**EXERCISE AIM**. A verbatim copy of every record is required, and no pictures should be included.

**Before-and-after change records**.
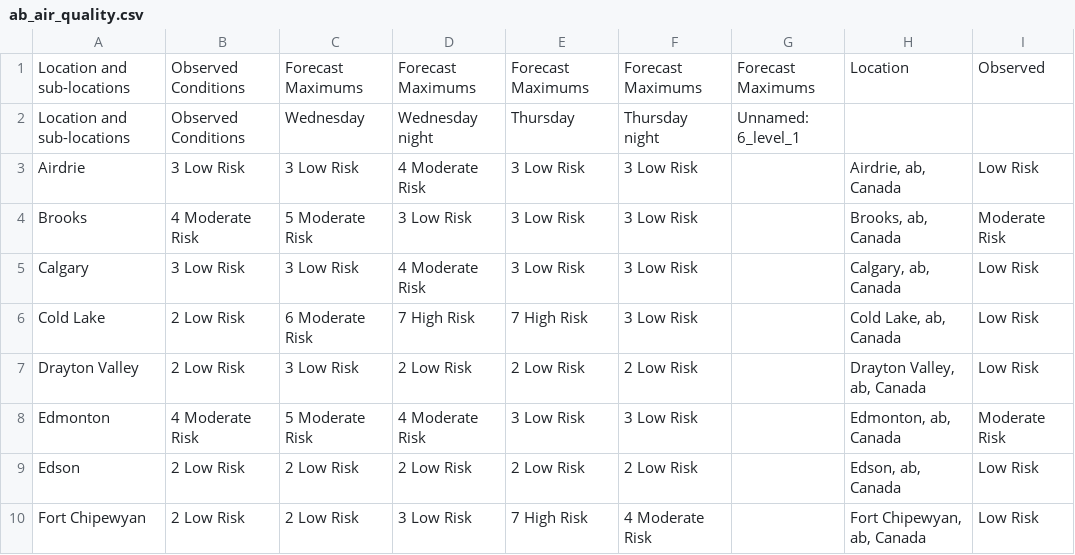
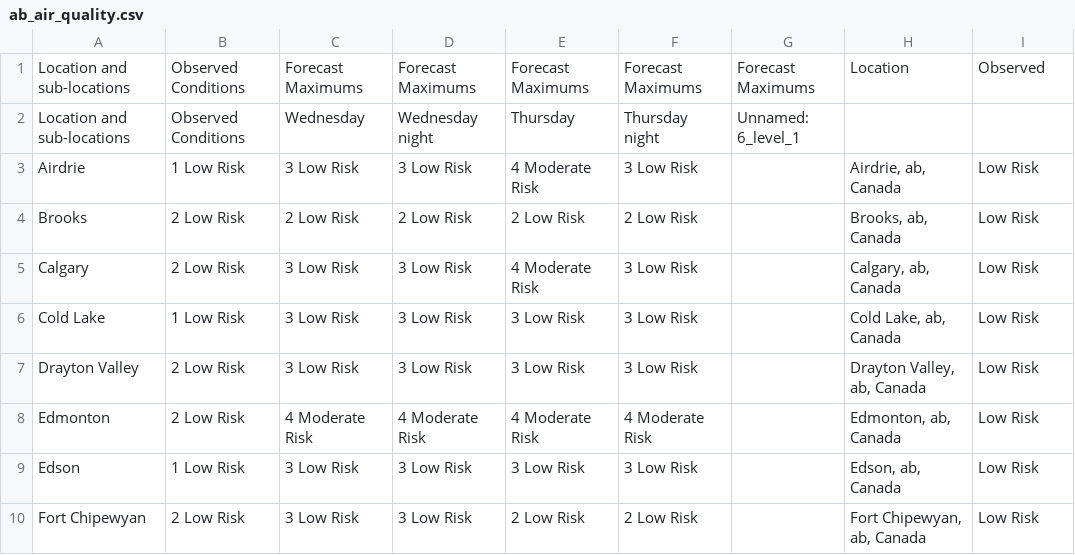
Before and after one commit to jagius/cda-air-quality-compiler, a CSV file: output/ab_air_quality.csv, drawn as a sheet; only a part is shown; the diff covers the shown part only.

```diff
--- a/output/ab_air_quality.csv
+++ b/output/ab_air_quality.csv
@@ -2,9 +2,9 @@ Location and sub-locations,Observed Conditions,Forecast Maximums,Forecast Maximu
 Location and sub-locations,Observed Conditions,Wednesday,Wednesday night,Thursday,Thursday night,Unnamed: 6_level_1,,
-Airdrie,3 Low Risk,3 Low Risk,4 Moderate Risk,3 Low Risk,3 Low Risk,,"Airdrie, ab, Canada",Low Risk
-Brooks,4 Moderate Risk,5 Moderate Risk,3 Low Risk,3 Low Risk,3 Low Risk,,"Brooks, ab, Canada",Moderate Risk
-Calgary,3 Low Risk,3 Low Risk,4 Moderate Risk,3 Low Risk,3 Low Risk,,"Calgary, ab, Canada",Low Risk
-Cold Lake,2 Low Risk,6 Moderate Risk,7 High Risk,7 High Risk,3 Low Risk,,"Cold Lake, ab, Canada",Low Risk
-Drayton Valley,2 Low Risk,3 Low Risk,2 Low Risk,2 Low Risk,2 Low Risk,,"Drayton Valley, ab, Canada",Low Risk
-Edmonton,4 Moderate Risk,5 Moderate Risk,4 Moderate Risk,3 Low Risk,3 Low Risk,,"Edmonton, ab, Canada",Moderate Risk
-Edson,2 Low Risk,2 Low Risk,2 Low Risk,2 Low Risk,2 Low Risk,,"Edson, ab, Canada",Low Risk
-Fort Chipewyan,2 Low Risk,2 Low Risk,3 Low Risk,7 High Risk,4 Moderate Risk,,"Fort Chipewyan, ab, Canada",Low Risk
+Airdrie,1 Low Risk,3 Low Risk,3 Low Risk,4 Moderate Risk,3 Low Risk,,"Airdrie, ab, Canada",Low Risk
+Brooks,2 Low Risk,2 Low Risk,2 Low Risk,2 Low Risk,2 Low Risk,,"Brooks, ab, Canada",Low Risk
+Calgary,2 Low Risk,3 Low Risk,3 Low Risk,4 Moderate Risk,3 Low Risk,,"Calgary, ab, Canada",Low Risk
+Cold Lake,1 Low Risk,3 Low Risk,3 Low Risk,3 Low Risk,3 Low Risk,,"Cold Lake, ab, Canada",Low Risk
+Drayton Valley,2 Low Risk,3 Low Risk,3 Low Risk,3 Low Risk,3 Low Risk,,"Drayton Valley, ab, Canada",Low Risk
+Edmonton,2 Low Risk,4 Moderate Risk,4 Moderate Risk,4 Moderate Risk,4 Moderate Risk,,"Edmonton, ab, Canada",Low Risk
+Edson,1 Low Risk,3 Low Risk,3 Low Risk,3 Low Risk,3 Low Risk,,"Edson, ab, Canada",Low Risk
+Fort Chipewyan,2 Low Risk,3 Low Risk,3 Low Risk,2 Low Risk,2 Low Risk,,"Fort Chipewyan, ab, Canada",Low Risk
```
Also changed, not shown: 55 edited cells elsewhere in this file, output/bc_air_quality.csv, output/nl_air_quality.csv, 11 other files.
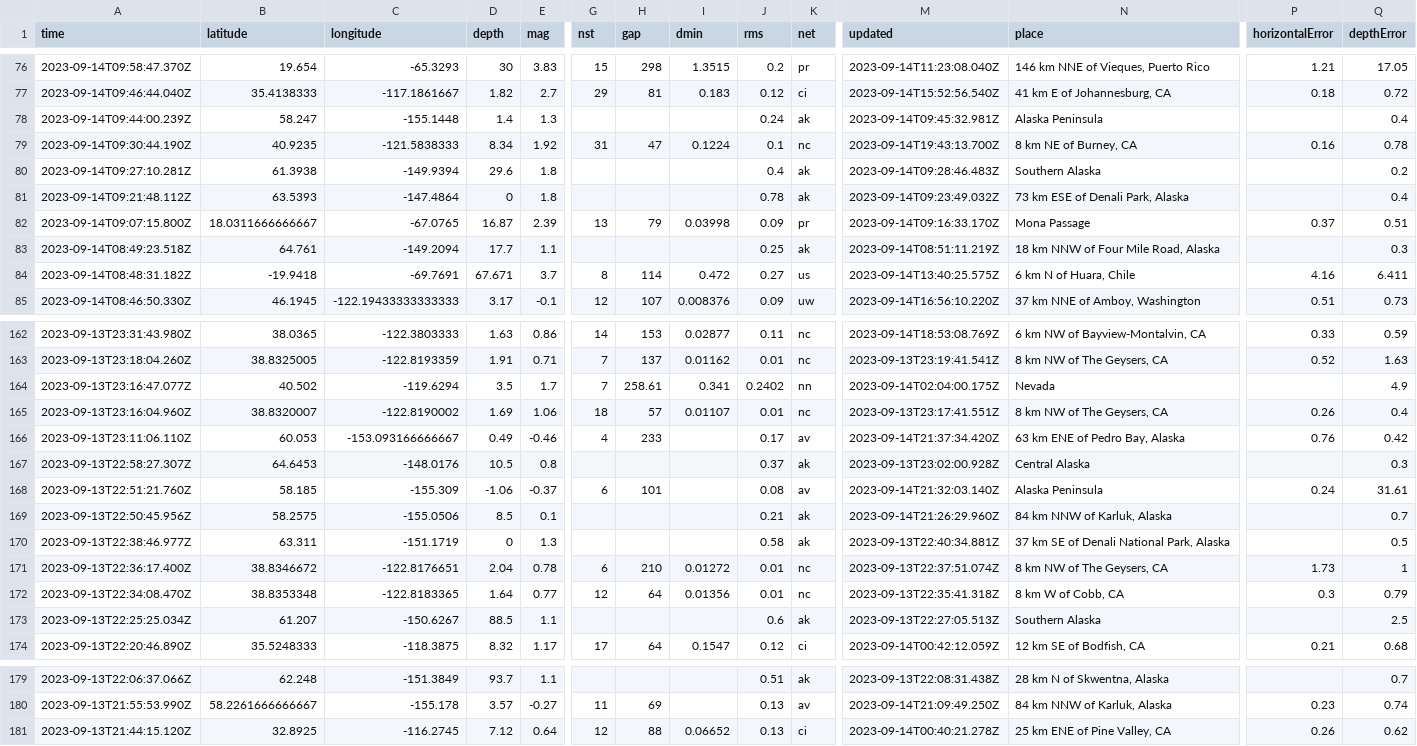
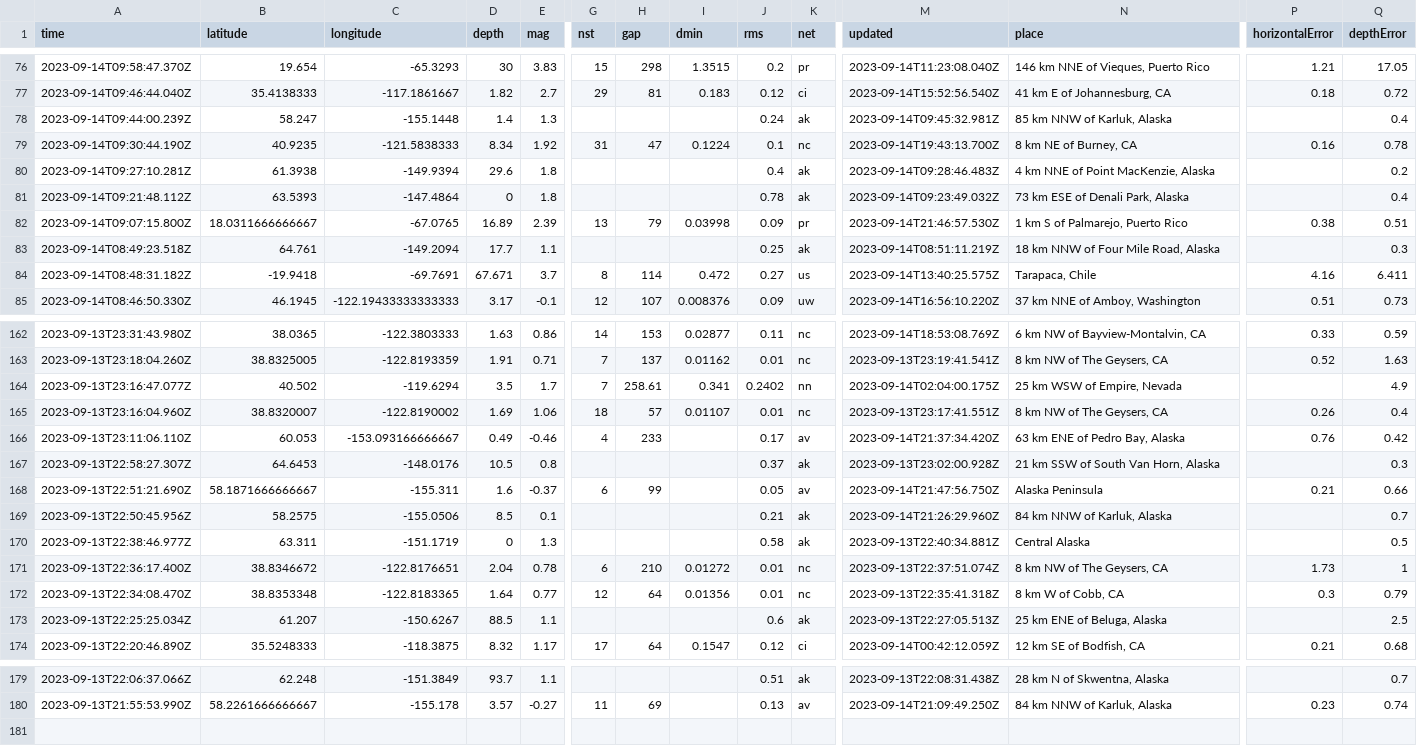
Before and after one commit to carlappen/nicar23-github-actions, a CSV file: usgs_current.csv, drawn as a sheet; only a part is shown, gaps mark what is left out; rows hold the shown columns only; the diff covers the shown part only; the diff names each change by its address in the sheet, - before the commit and + after, or states it on an @@ line.

```diff
--- a/usgs_current.csv
+++ b/usgs_current.csv
-N78 (place): Alaska Peninsula
+N78 (place): 85 km NNW of Karluk, Alaska
-N80 (place): Southern Alaska
+N80 (place): 4 km NNE of Point MacKenzie, Alaska
-D82 (depth): 16.87
+D82 (depth): 16.89
-M82 (updated): 2023-09-14T09:16:33.170Z
+M82 (updated): 2023-09-14T21:46:57.530Z
-N82 (place): Mona Passage
+N82 (place): 1 km S of Palmarejo, Puerto Rico
-P82 (horizontalError): 0.37
+P82 (horizontalError): 0.38
-N84 (place): 6 km N of Huara, Chile
+N84 (place): Tarapaca, Chile
-N164 (place): Nevada
+N164 (place): 25 km WSW of Empire, Nevada
-N167 (place): Central Alaska
+N167 (place): 21 km SSW of South Van Horn, Alaska
-A168 (time): 2023-09-13T22:51:21.760Z
+A168 (time): 2023-09-13T22:51:21.690Z
-B168 (latitude): 58.185
+B168 (latitude): 58.1871666666667
-C168 (longitude): -155.309
+C168 (longitude): -155.311
-D168 (depth): -1.06
+D168 (depth): 1.6
-H168 (gap): 101
+H168 (gap): 99
-J168 (rms): 0.08
+J168 (rms): 0.05
-M168 (updated): 2023-09-14T21:32:03.140Z
+M168 (updated): 2023-09-14T21:47:56.750Z
-P168 (horizontalError): 0.24
+P168 (horizontalError): 0.21
-Q168 (depthError): 31.61
+Q168 (depthError): 0.66
-N170 (place): 37 km SE of Denali National Park, Alaska
+N170 (place): Central Alaska
-N173 (place): Southern Alaska
+N173 (place): 25 km ENE of Beluga, Alaska
-row 181: 2023-09-13T21:44:15.120Z | 32.8925 | -116.2745 | 7.12 | 0.64 | 12 | 88 | 0.06652 | 0.13 | ci | 2023-09-14T00:40:21.278Z | 25 km ENE of Pine Valley, CA | 0.26 | 0.62
```
Also changed, not shown: 19 edited cells elsewhere in this file.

**ANSWER BOX**.
Before and after one commit to jagius/cda-air-quality-compiler, a CSV file: output/ab_air_quality.csv, drawn as a sheet; only a part is shown; the diff covers the shown part only.

```diff
--- a/output/ab_air_quality.csv
+++ b/output/ab_air_quality.csv
@@ -2,9 +2,9 @@ Location and sub-locations,Observed Conditions,Forecast Maximums,Forecast Maximu
 Location and sub-locations,Observed Conditions,Wednesday,Wednesday night,Thursday,Thursday night,Unnamed: 6_level_1,,
-Airdrie,3 Low Risk,3 Low Risk,4 Moderate Risk,3 Low Risk,3 Low Risk,,"Airdrie, ab, Canada",Low Risk
-Brooks,4 Moderate Risk,5 Moderate Risk,3 Low Risk,3 Low Risk,3 Low Risk,,"Brooks, ab, Canada",Moderate Risk
-Calgary,3 Low Risk,3 Low Risk,4 Moderate Risk,3 Low Risk,3 Low Risk,,"Calgary, ab, Canada",Low Risk
-Cold Lake,2 Low Risk,6 Moderate Risk,7 High Risk,7 High Risk,3 Low Risk,,"Cold Lake, ab, Canada",Low Risk
-Drayton Valley,2 Low Risk,3 Low Risk,2 Low Risk,2 Low Risk,2 Low Risk,,"Drayton Valley, ab, Canada",Low Risk
-Edmonton,4 Moderate Risk,5 Moderate Risk,4 Moderate Risk,3 Low Risk,3 Low Risk,,"Edmonton, ab, Canada",Moderate Risk
-Edson,2 Low Risk,2 Low Risk,2 Low Risk,2 Low Risk,2 Low Risk,,"Edson, ab, Canada",Low Risk
-Fort Chipewyan,2 Low Risk,2 Low Risk,3 Low Risk,7 High Risk,4 Moderate Risk,,"Fort Chipewyan, ab, Canada",Low Risk
+Airdrie,1 Low Risk,3 Low Risk,3 Low Risk,4 Moderate Risk,3 Low Risk,,"Airdrie, ab, Canada",Low Risk
+Brooks,2 Low Risk,2 Low Risk,2 Low Risk,2 Low Risk,2 Low Risk,,"Brooks, ab, Canada",Low Risk
+Calgary,2 Low Risk,3 Low Risk,3 Low Risk,4 Moderate Risk,3 Low Risk,,"Calgary, ab, Canada",Low Risk
+Cold Lake,1 Low Risk,3 Low Risk,3 Low Risk,3 Low Risk,3 Low Risk,,"Cold Lake, ab, Canada",Low Risk
+Drayton Valley,2 Low Risk,3 Low Risk,3 Low Risk,3 Low Risk,3 Low Risk,,"Drayton Valley, ab, Canada",Low Risk
+Edmonton,2 Low Risk,4 Moderate Risk,4 Moderate Risk,4 Moderate Risk,4 Moderate Risk,,"Edmonton, ab, Canada",Low Risk
+Edson,1 Low Risk,3 Low Risk,3 Low Risk,3 Low Risk,3 Low Risk,,"Edson, ab, Canada",Low Risk
+Fort Chipewyan,2 Low Risk,3 Low Risk,3 Low Risk,2 Low Risk,2 Low Risk,,"Fort Chipewyan, ab, Canada",Low Risk
```
Also changed, not shown: 55 edited cells elsewhere in this file, output/bc_air_quality.csv, output/nl_air_quality.csv, 11 other files.
Before and after one commit to carlappen/nicar23-github-actions, a CSV file: usgs_current.csv, drawn as a sheet; only a part is shown, gaps mark what is left out; rows hold the shown columns only; the diff covers the shown part only; the diff names each change by its address in the sheet, - before the commit and + after, or states it on an @@ line.

```diff
--- a/usgs_current.csv
+++ b/usgs_current.csv
-N78 (place): Alaska Peninsula
+N78 (place): 85 km NNW of Karluk, Alaska
-N80 (place): Southern Alaska
+N80 (place): 4 km NNE of Point MacKenzie, Alaska
-D82 (depth): 16.87
+D82 (depth): 16.89
-M82 (updated): 2023-09-14T09:16:33.170Z
+M82 (updated): 2023-09-14T21:46:57.530Z
-N82 (place): Mona Passage
+N82 (place): 1 km S of Palmarejo, Puerto Rico
-P82 (horizontalError): 0.37
+P82 (horizontalError): 0.38
-N84 (place): 6 km N of Huara, Chile
+N84 (place): Tarapaca, Chile
-N164 (place): Nevada
+N164 (place): 25 km WSW of Empire, Nevada
-N167 (place): Central Alaska
+N167 (place): 21 km SSW of South Van Horn, Alaska
-A168 (time): 2023-09-13T22:51:21.760Z
+A168 (time): 2023-09-13T22:51:21.690Z
-B168 (latitude): 58.185
+B168 (latitude): 58.1871666666667
-C168 (longitude): -155.309
+C168 (longitude): -155.311
-D168 (depth): -1.06
+D168 (depth): 1.6
-H168 (gap): 101
+H168 (gap): 99
-J168 (rms): 0.08
+J168 (rms): 0.05
-M168 (updated): 2023-09-14T21:32:03.140Z
+M168 (updated): 2023-09-14T21:47:56.750Z
-P168 (horizontalError): 0.24
+P168 (horizontalError): 0.21
-Q168 (depthError): 31.61
+Q168 (depthError): 0.66
-N170 (place): 37 km SE of Denali National Park, Alaska
+N170 (place): Central Alaska
-N173 (place): Southern Alaska
+N173 (place): 25 km ENE of Beluga, Alaska
-row 181: 2023-09-13T21:44:15.120Z | 32.8925 | -116.2745 | 7.12 | 0.64 | 12 | 88 | 0.06652 | 0.13 | ci | 2023-09-14T00:40:21.278Z | 25 km ENE of Pine Valley, CA | 0.26 | 0.62
```
Also changed, not shown: 19 edited cells elsewhere in this file.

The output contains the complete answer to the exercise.